TASK DIRECTIONS -
Using the listing below, select the lines with the word "TodoItemList" and copy them.

DATA UNDER STUDY -
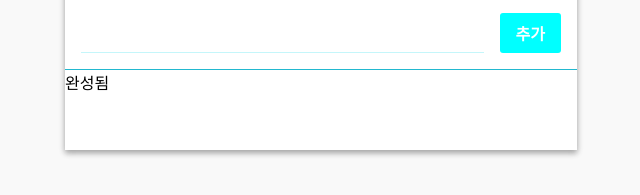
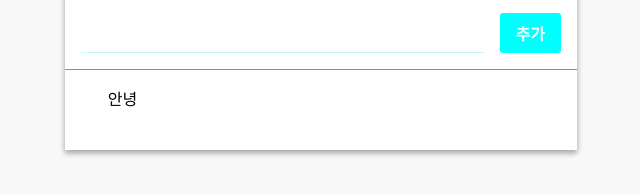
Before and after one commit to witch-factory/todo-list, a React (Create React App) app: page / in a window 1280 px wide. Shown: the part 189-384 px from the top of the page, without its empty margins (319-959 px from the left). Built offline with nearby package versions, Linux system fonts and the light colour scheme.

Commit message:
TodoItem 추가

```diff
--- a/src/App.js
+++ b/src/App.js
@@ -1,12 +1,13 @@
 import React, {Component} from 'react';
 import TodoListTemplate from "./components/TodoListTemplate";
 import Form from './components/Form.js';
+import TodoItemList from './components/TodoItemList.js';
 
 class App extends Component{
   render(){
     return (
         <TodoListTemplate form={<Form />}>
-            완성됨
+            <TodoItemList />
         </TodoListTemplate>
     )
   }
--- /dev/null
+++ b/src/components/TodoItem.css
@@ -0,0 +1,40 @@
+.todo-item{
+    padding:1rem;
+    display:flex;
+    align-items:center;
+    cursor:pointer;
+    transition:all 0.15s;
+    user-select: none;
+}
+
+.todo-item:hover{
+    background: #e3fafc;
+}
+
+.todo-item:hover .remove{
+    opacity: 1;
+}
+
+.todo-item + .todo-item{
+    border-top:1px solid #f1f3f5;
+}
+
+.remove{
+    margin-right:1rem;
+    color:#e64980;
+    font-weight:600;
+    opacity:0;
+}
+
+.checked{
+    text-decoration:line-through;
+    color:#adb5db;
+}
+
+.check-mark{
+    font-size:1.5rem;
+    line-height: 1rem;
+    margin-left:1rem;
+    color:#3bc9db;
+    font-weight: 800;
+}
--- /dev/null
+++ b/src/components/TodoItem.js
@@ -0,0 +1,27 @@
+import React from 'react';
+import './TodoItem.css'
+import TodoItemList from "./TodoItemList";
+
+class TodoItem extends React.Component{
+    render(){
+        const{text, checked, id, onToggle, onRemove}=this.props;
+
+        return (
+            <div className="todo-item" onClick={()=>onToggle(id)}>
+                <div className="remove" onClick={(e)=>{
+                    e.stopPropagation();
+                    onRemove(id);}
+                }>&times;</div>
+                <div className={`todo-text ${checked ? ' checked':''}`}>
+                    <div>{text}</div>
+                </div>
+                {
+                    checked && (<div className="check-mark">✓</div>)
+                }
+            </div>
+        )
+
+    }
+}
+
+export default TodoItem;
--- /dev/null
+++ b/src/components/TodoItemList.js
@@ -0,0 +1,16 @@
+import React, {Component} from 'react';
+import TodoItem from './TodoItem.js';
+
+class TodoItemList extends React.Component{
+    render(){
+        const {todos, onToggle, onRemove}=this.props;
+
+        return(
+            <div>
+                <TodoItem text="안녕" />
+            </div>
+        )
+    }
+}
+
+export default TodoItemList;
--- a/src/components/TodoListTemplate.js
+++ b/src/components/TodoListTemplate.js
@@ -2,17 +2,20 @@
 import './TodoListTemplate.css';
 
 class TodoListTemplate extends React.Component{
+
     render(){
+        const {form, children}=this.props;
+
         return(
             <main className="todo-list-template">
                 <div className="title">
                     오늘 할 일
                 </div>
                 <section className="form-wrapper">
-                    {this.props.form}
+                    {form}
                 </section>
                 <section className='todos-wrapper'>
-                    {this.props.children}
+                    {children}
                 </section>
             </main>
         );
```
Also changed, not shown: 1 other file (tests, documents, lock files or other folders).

* * *

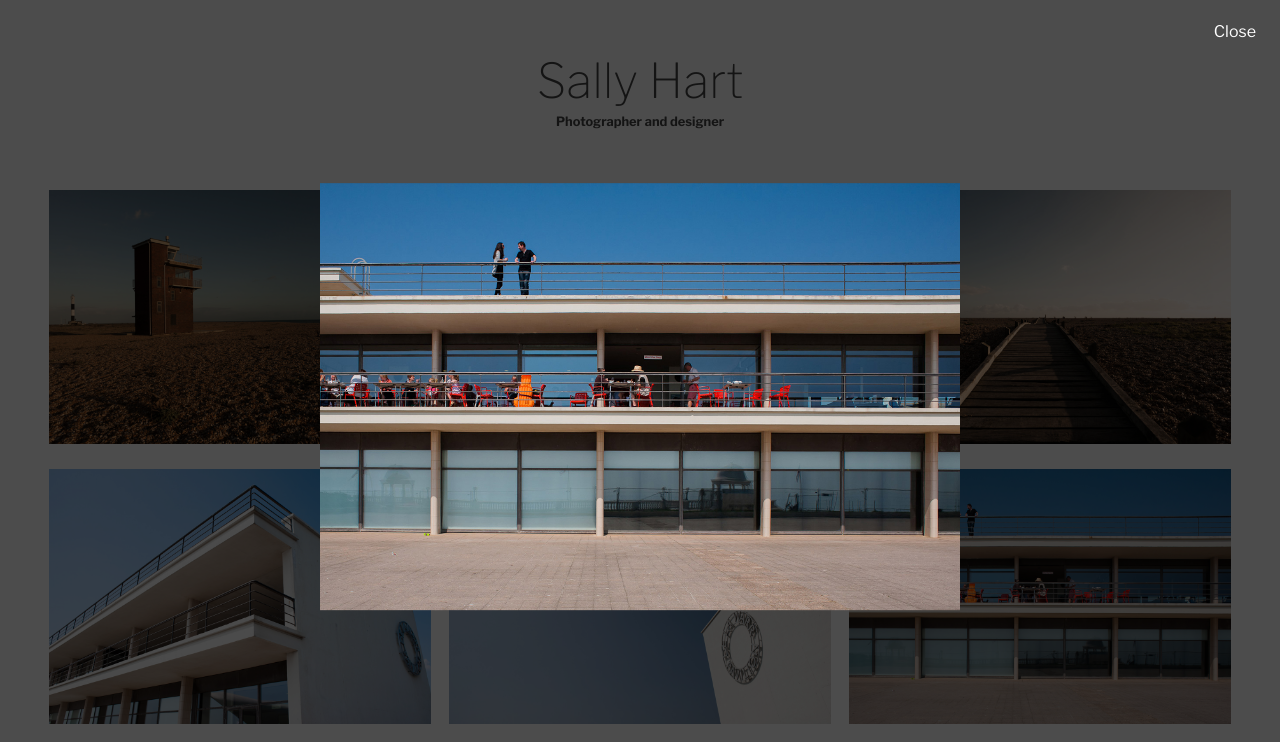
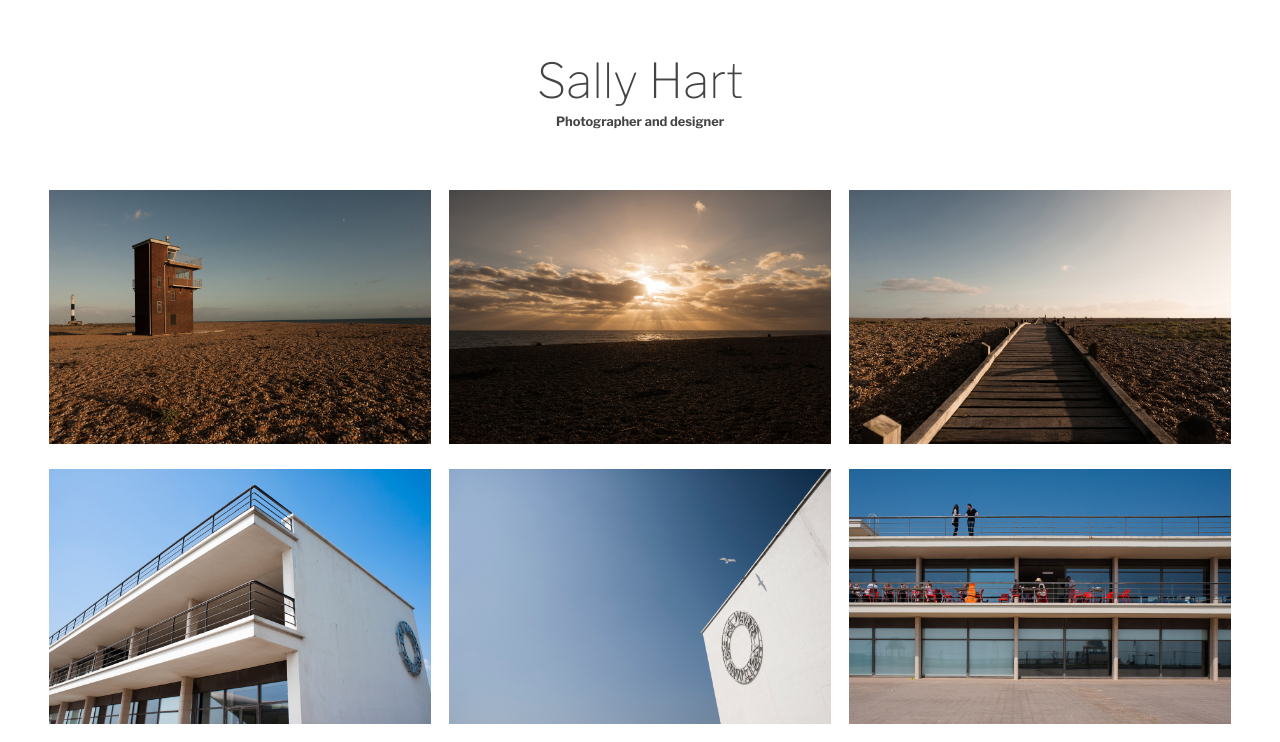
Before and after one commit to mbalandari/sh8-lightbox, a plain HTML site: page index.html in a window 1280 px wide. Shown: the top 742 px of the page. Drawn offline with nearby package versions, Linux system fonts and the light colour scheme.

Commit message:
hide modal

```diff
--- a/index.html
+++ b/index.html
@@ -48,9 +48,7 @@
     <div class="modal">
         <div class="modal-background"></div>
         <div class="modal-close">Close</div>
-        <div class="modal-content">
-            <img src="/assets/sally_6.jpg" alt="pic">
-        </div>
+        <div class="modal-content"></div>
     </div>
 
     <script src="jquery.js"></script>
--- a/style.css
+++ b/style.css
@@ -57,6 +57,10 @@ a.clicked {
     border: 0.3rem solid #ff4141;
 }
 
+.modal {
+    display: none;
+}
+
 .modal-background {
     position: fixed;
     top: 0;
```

ANSWER TO THE EXERCISE -
+import TodoItemList from './components/TodoItemList.js';
+            <TodoItemList />
+import TodoItemList from "./TodoItemList";
+++ b/src/components/TodoItemList.js
+class TodoItemList extends React.Component{
+export default TodoItemList;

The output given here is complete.